Assigned task
For the data below, work out how many lines contain the word "content" and supply only that number.
╭──
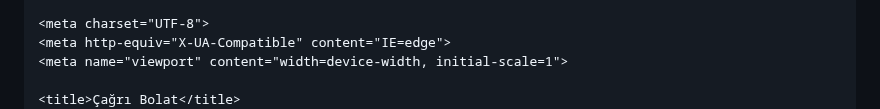
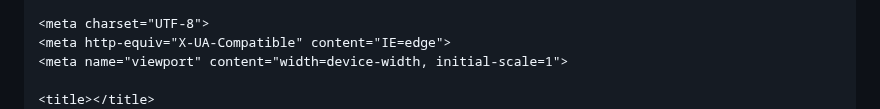
Before and after one commit to cagribolat/cagribolat.github.io, a Markdown page: README.md, the part around one of its changes. GitHub-like rendering.

Commit message:
Update README.md
Signed-off-by: Çağrı Bolat <52715393+cagribolat@users.noreply.github.com>

```diff
--- a/README.md
+++ b/README.md
@@ -44,5 +61,5 @@
     <meta http-equiv="X-UA-Compatible" content="IE=edge">
     <meta name="viewport" content="width=device-width, initial-scale=1">
 
-    <title>Çağrı Bolat</title>
+    <title></title>
     <meta name="generator" content="Jekyll v3.10.0">
```
Also changed, not shown: other parts of README.md (+55 -29 lines).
╰──
Solution for this exercise
3